Edit difference data
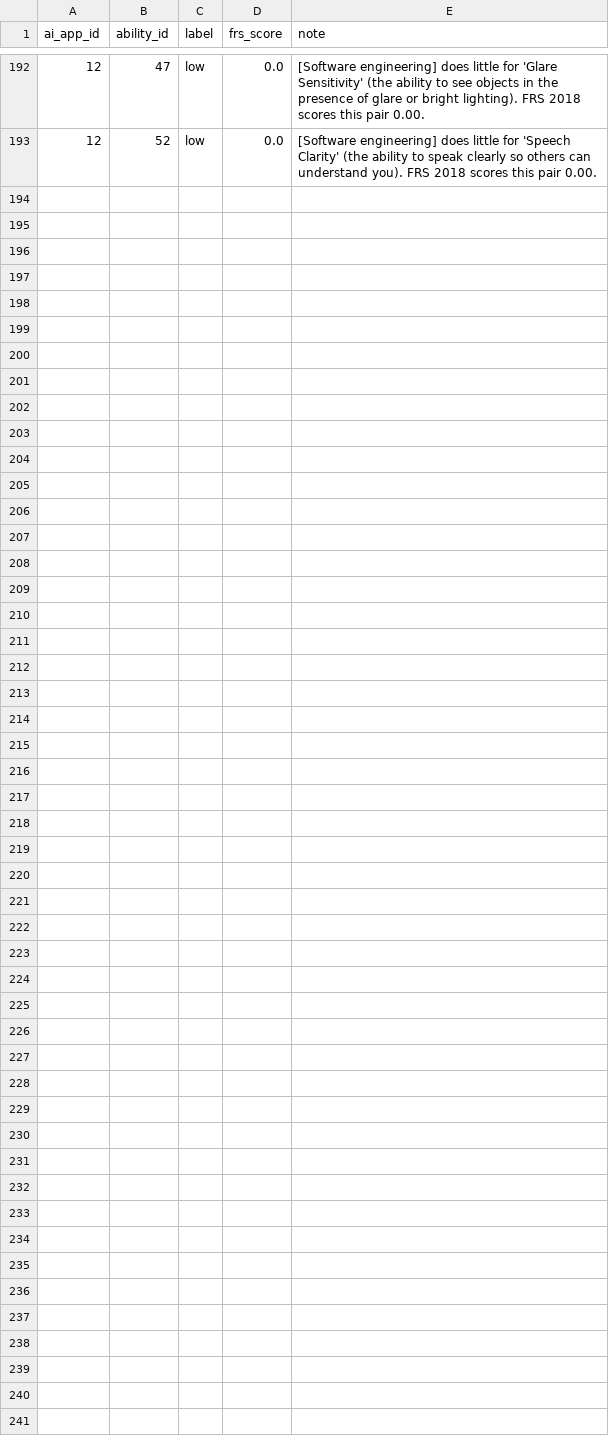
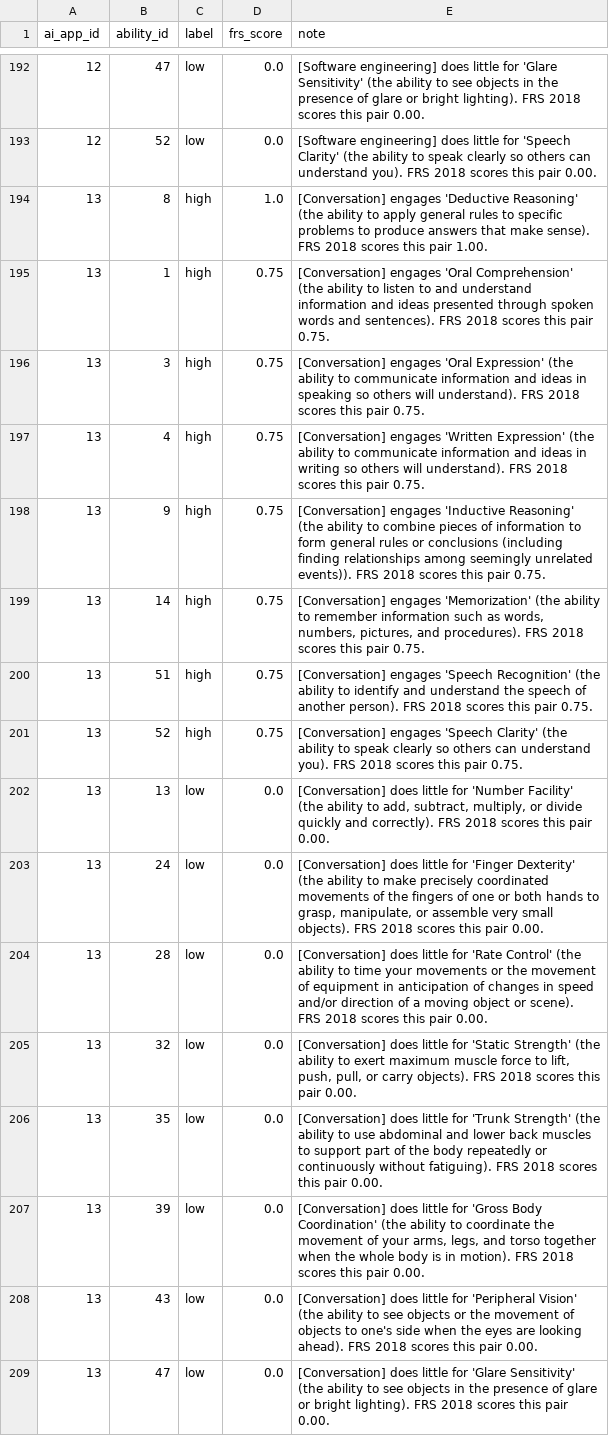
Before and after one commit to Magnus-L/daioe-pipeline, a CSV file: mapping/raw_data/anchors_v2.csv, drawn as a sheet; only a part is shown, gaps mark what is left out.

```diff
--- a/mapping/raw_data/anchors_v2.csv
+++ b/mapping/raw_data/anchors_v2.csv
@@ -193 +193,17 @@ ai_app_id,ability_id,label,frs_score,note
 12,52,low,0.0,[Software engineering] does little for 'Speech Clarity' (the ability to speak clearly so others can understand you). FRS 2018 scores this pair 0.00.
+13,8,high,1.0,[Conversation] engages 'Deductive Reasoning' (the ability to apply general rules to specific problems to produce answers that make sense). FRS 2018 scores this pair 1.00.
+13,1,high,0.75,[Conversation] engages 'Oral Comprehension' (the ability to listen to and understand information and ideas presented through spoken words and sentences). FRS 2018 scores this pair 0.75.
+13,3,high,0.75,[Conversation] engages 'Oral Expression' (the ability to communicate information and ideas in speaking so others will understand). FRS 2018 scores this pair 0.75.
+13,4,high,0.75,[Conversation] engages 'Written Expression' (the ability to communicate information and ideas in writing so others will understand). FRS 2018 scores this pair 0.75.
+13,9,high,0.75,[Conversation] engages 'Inductive Reasoning' (the ability to combine pieces of information to form general rules or conclusions (including finding relationships among seemingly unrelated events)). FRS 2018 scores this pair 0.75.
+13,14,high,0.75,"[Conversation] engages 'Memorization' (the ability to remember information such as words, numbers, pictures, and procedures). FRS 2018 scores this pair 0.75."
+13,51,high,0.75,[Conversation] engages 'Speech Recognition' (the ability to identify and understand the speech of another person). FRS 2018 scores this pair 0.75.
+13,52,high,0.75,[Conversation] engages 'Speech Clarity' (the ability to speak clearly so others can understand you). FRS 2018 scores this pair 0.75.
+13,13,low,0.0,"[Conversation] does little for 'Number Facility' (the ability to add, subtract, multiply, or divide quickly and correctly). FRS 2018 scores this pair 0.00."
+13,24,low,0.0,"[Conversation] does little for 'Finger Dexterity' (the ability to make precisely coordinated movements of the fingers of one or both hands to grasp, manipulate, or assemble very small objects). FRS 2018 scores this pair 0.00."
+13,28,low,0.0,[Conversation] does little for 'Rate Control' (the ability to time your movements or the movement of equipment in anticipation of changes in speed and/or direction of a moving object or scene). FRS 2018 scores this pair 0.00.
+13,32,low,0.0,"[Conversation] does little for 'Static Strength' (the ability to exert maximum muscle force to lift, push, pull, or carry objects). FRS 2018 scores this pair 0.00."
+13,35,low,0.0,[Conversation] does little for 'Trunk Strength' (the ability to use abdominal and lower back muscles to support part of the body repeatedly or continuously without fatiguing). FRS 2018 scores this pair 0.00.
+13,39,low,0.0,"[Conversation] does little for 'Gross Body Coordination' (the ability to coordinate the movement of your arms, legs, and torso together when the whole body is in motion). FRS 2018 scores this pair 0.00."
+13,43,low,0.0,[Conversation] does little for 'Peripheral Vision' (the ability to see objects or the movement of objects to one's side when the eyes are looking ahead). FRS 2018 scores this pair 0.00.
+13,47,low,0.0,[Conversation] does little for 'Glare Sensitivity' (the ability to see objects in the presence of glare or bright lighting). FRS 2018 scores this pair 0.00.
```
Also changed, not shown: mapping/mod_data/anchor_cells_v2.csv, mapping/raw_data/applications_v2.csv, 8 other files.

Required action ::
Give the count of lines in the records above that hold the string "Clarity", and only that count.

Finished task ::
2